Barbiturates depress the sensory cortex, decrease motor activity, alter cerebellar function, and produce drowsiness, sedation, and hypnosis.
Barbiturate-induced sleep differs from physiological sleep. Sleep laboratory studies have demonstrated that barbiturates reduce the amount of time spent in the rapid eye movement (REM) phase of sleep or dreaming stage. Also, Stages III and IV sleep are decreased. Following abrupt cessation of barbiturates used regularly, patients may experience markedly increased dreaming, nightmares, and/or insomnia. Therefore, withdrawal of a single therapeutic dose over 5 or 6 days has been recommended to lessen the REM rebound and disturbed sleep which contribute to drug withdrawal syndrome (for example, decrease the dose from 3 to 2 doses a day for 1 week).
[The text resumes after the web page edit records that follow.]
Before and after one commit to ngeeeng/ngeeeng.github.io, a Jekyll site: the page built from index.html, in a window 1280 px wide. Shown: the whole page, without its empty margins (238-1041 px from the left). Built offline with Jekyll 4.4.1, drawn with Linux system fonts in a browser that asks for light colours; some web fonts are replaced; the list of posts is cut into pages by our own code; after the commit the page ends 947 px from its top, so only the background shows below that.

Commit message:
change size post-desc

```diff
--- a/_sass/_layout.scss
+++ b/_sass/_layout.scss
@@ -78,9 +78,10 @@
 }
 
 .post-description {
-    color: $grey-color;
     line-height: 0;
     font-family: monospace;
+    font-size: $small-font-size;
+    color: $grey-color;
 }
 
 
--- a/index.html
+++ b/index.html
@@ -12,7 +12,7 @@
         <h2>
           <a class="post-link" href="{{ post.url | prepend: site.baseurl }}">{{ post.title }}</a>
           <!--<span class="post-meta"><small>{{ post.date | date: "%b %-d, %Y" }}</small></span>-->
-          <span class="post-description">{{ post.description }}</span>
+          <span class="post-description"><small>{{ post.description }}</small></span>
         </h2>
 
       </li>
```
In studies, secobarbital sodium and pentobarbital sodium have been found to lose most of their effectiveness for both inducing and maintaining sleep by the end of 2 weeks of continued drug administration at fixed doses. The short-, intermediate-, and, to a lesser degree, long-acting barbiturates have been widely prescribed for treating insomnia. Although the clinical literature abounds with claims that the short-acting barbiturates are superior for producing sleep while the intermediate-acting compounds are more effective in maintaining sleep, controlled studies have failed to demonstrate these differential effects. Therefore, as sleep medications, the barbiturates are of limited value beyond short-term use.
Barbiturates have little analgesic action at subanesthetic doses. Rather, in subanesthetic doses these drugs may increase the reaction to painful stimuli. All barbiturates exhibit anticonvulsant activity in anesthetic doses. However, of the drugs in this class, only phenobarbital, mephobarbital, and metharbital have been clinically demonstrated to be effective as oral anticonvulsants in subhypnotic doses.
Barbiturates are respiratory depressants. The degree of respiratory depression is dependent upon dose. With hypnotic doses, respiratory depression produced by barbiturates is similar to that which occurs during physiologic sleep with slight decrease in blood pressure and heart rate.
Studies in laboratory animals have shown that barbiturates cause reduction in the tone and contractility of the uterus, ureters, and urinary bladder. However, concentrations of the drugs required to produce this effect in humans are not reached with sedative-hypnotic dose